● **EXERCISE REQUIREMENTS**
Records follow. Copy every line with "target".

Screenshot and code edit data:
________________________________________

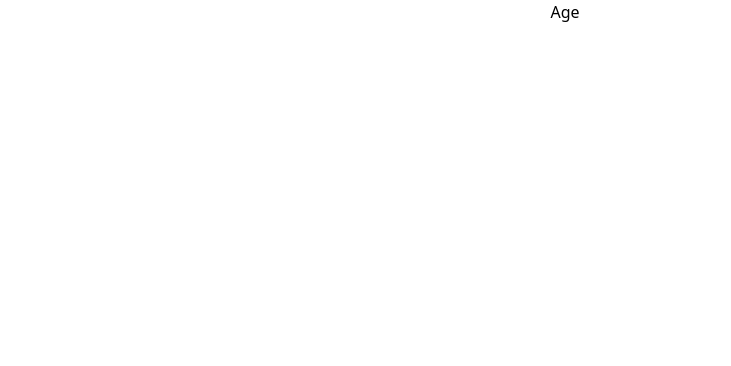
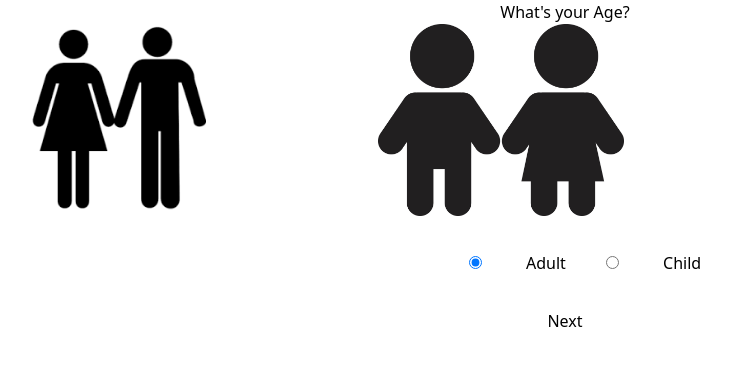
Before and after one commit to AmandaMandiki/HairPoppHack, a React (Create React App) app: page /Age in a window 1280 px wide. Shown: the top 366 px of the page, without its empty margins (75-806 px from the left). Built offline with nearby package versions, Linux system fonts and the light colour scheme; the HTML template or start-up script is replaced by a standard one.

Commit message:
adding agea nd allergy pages

```diff
--- a/src/Quiz/Age/Age.tsx
+++ b/src/Quiz/Age/Age.tsx
@@ -1,5 +1,37 @@
-import React from "react";
+import React, { useState } from "react";
+import adult_icon from './adult-icon.png';
+import child_icon from './child-icon.jpeg';
 
 export default function Age() {
-  return <div>Age</div>;
-}
+  const [age, setAge] = useState("Adult");
+
+  function onChangeValue(event) {
+    setAge(event.target.value);
+    console.log(event.target.value);
+  }
+
+  return (
+  <div className="flex flex-col w-full">
+    <div className="justify-center m-">
+      <h1>What's your Age?</h1>
+      <div className="flex flex-row justify-items-center items-center content-center">
+        <img class="object-contain h-48 w-96" src={adult_icon} alt="Adult Icon" />
+        <img class="object-contain h-48 w-96" src={child_icon} alt="Child Icon" />
+      </div>
+      <div onChange={onChangeValue}>
+        <input className="m-10" type="radio" value="Adult" name="age" checked={age === "Adult"} /> Adult
+        <input className="m-10" type="radio" value="Child" name="age" checked={age === "Child"}/> Child
+      </div>
+      <Button className='rounded-none'>Next</Button>
+    </div>
+  </div>
+  );
+};
+
+const Button = ({ onClick, children }) => {
+  return (
+    <button type="button" onClick={onClick}>
+      {children}
+    </button>
+  );
+};
--- a/src/Quiz/Allergy/Allergy.tsx
+++ b/src/Quiz/Allergy/Allergy.tsx
@@ -1,5 +1,31 @@
-import React from "react";
+import React, { useState } from "react";
 
 export default function Allergy() {
-  return <div>Allergy</div>;
+  const [Allergy, setAllergy] = useState("No");
+
+  function onChangeValue(event) {
+    setAllergy(event.target.value);
+    console.log(event.target.value);
+  }
+
+  return (
+    <div className="flex flex-col w-full">
+    <div className="justify-center m-">
+      <h1>Do you have an Allergy?</h1>
+      <div onChange={onChangeValue}>
+        <input className="m-10" type="radio" value="Allergy_Yes" name="Allergy_Yes" checked={Allergy === "Allergy_Yes"} /> Yes I have an allergy
+        <input className="m-10" type="radio" value="Allergy_No" name="Allergy_No" checked={Allergy === "Allergy_No"} /> No I don't have an allery
+      </div>
+      <Button className='rounded-none'>Next</Button>
+    </div>
+  </div>
+  );
 }
+
+const Button = ({ onClick, children }) => {
+  return (
+    <button type="button" onClick={onClick}>
+      {children}
+    </button>
+  );
+};
```
Also changed, not shown: src/Quiz/Age/adult-icon.png (added), src/Quiz/Age/child-icon.jpeg (added).
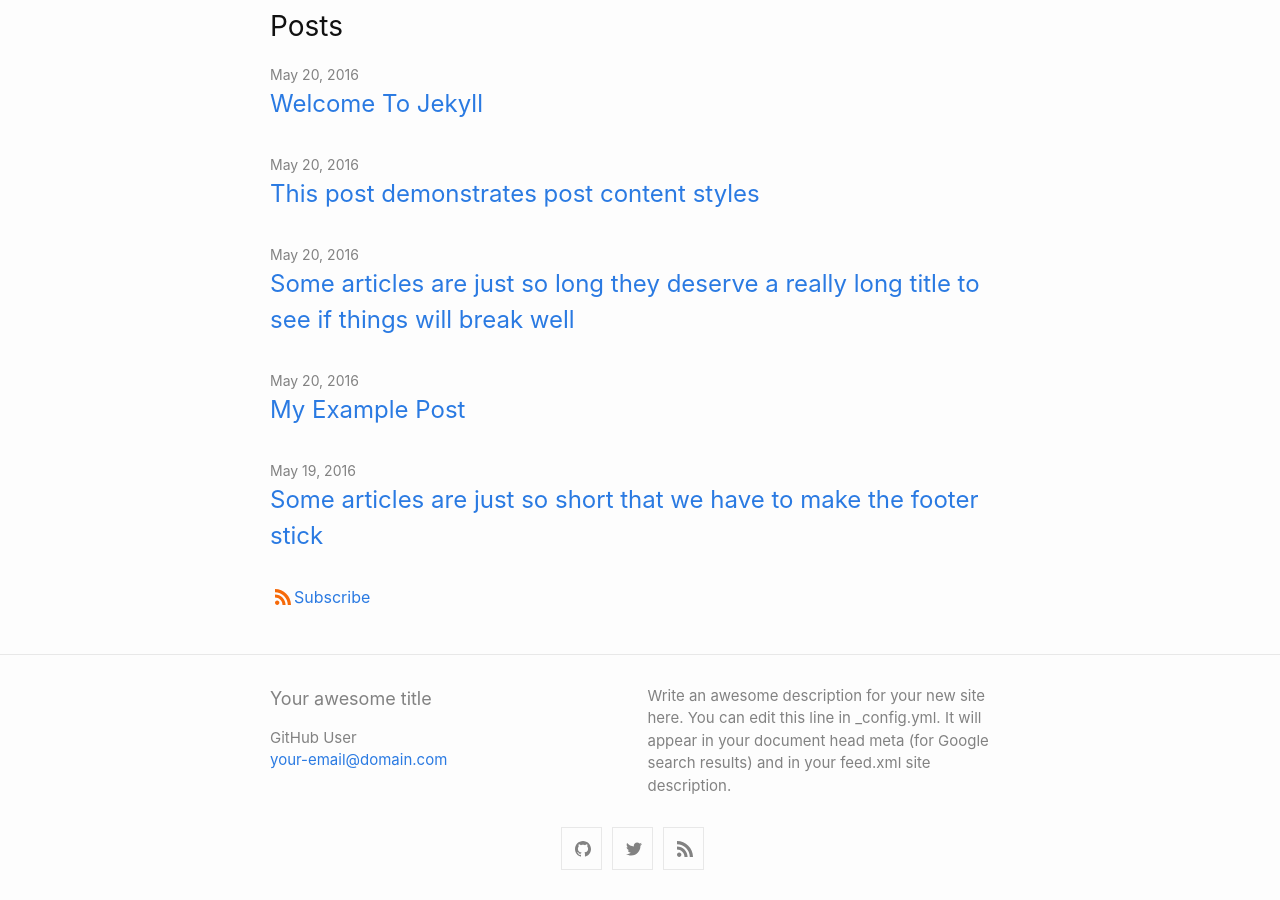
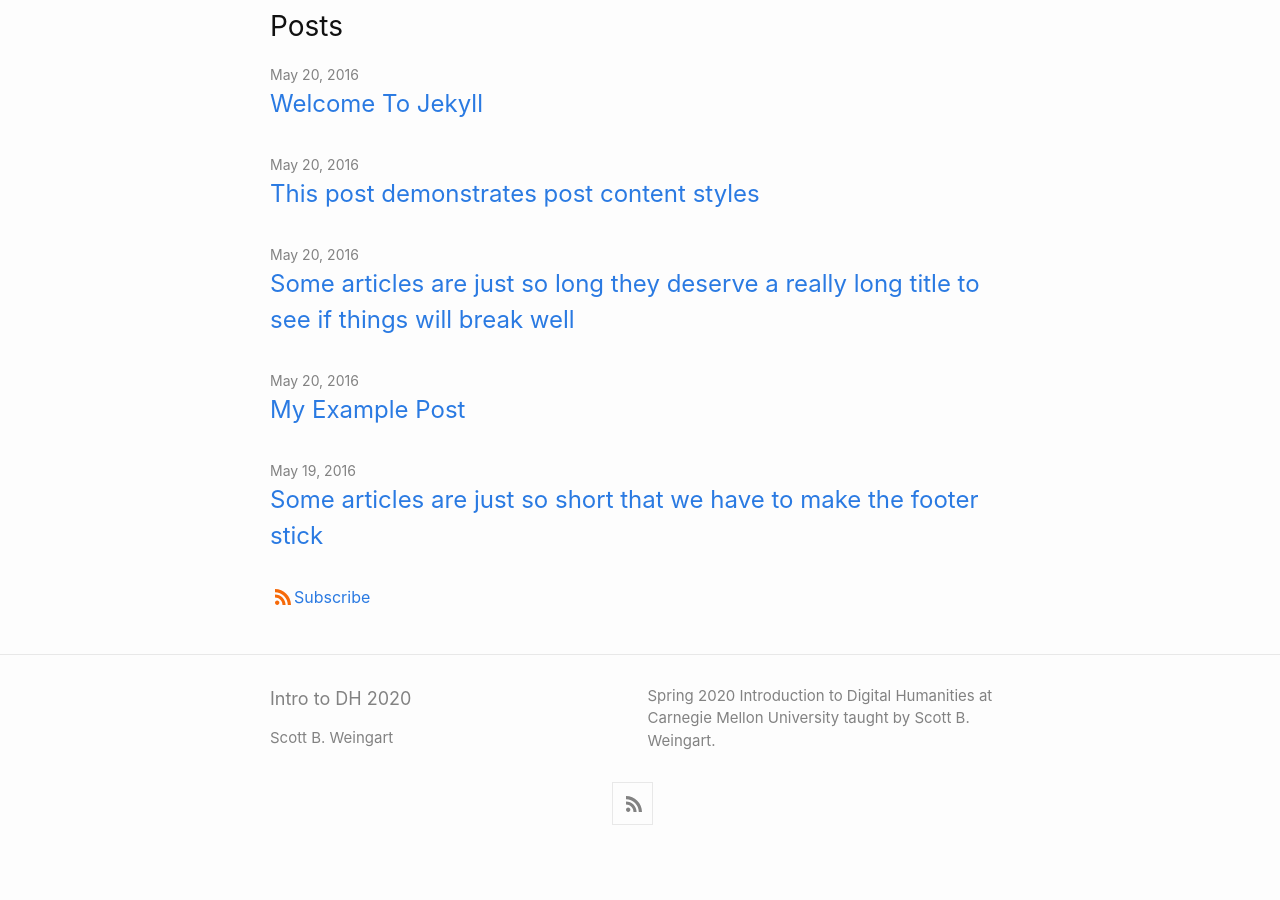
Before and after one commit to scottbot/IntroDH2020, a Jekyll site: the page built from index.md, in a window 1280 px wide and 900 px high, scrolled down 960 px. Built offline with Jekyll 4.4.1, drawn with Linux system fonts in a browser that asks for light colours; after the commit the page ends 1815 px from its top, so only the background shows below that; some of the changed text lies outside the part shown.

Commit message:
change title and config

```diff
--- a/_config.yml
+++ b/_config.yml
@@ -1,10 +1,8 @@
-title: Your awesome title
-author: GitHub User
-email: your-email@domain.com
+title: Intro to DH 2020
+author: Scott B. Weingart
 description: > # this means to ignore newlines until "show_excerpts:"
-  Write an awesome description for your new site here. You can edit this
-  line in _config.yml. It will appear in your document head meta (for
-  Google search results) and in your feed.xml site description.
+  Spring 2020 Introduction to Digital Humanities at Carnegie Mellon University
+  taught by Scott B. Weingart.
 
 show_excerpts: false # set to true to show excerpts on the homepage
 
@@ -15,8 +13,8 @@ minima:
 
   # generate social links in footer
   social_links:
-    twitter: jekyllrb
-    github:  jekyll
+    # twitter: jekyllrb
+    # github:  jekyll
     rss: rss
     # dribbble: jekyll
     # facebook: jekyll
```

________________________________________

● **RESPONSE TO THIS TASK**
+    setAge(event.target.value);
+    console.log(event.target.value);
+    setAllergy(event.target.value);
+    console.log(event.target.value);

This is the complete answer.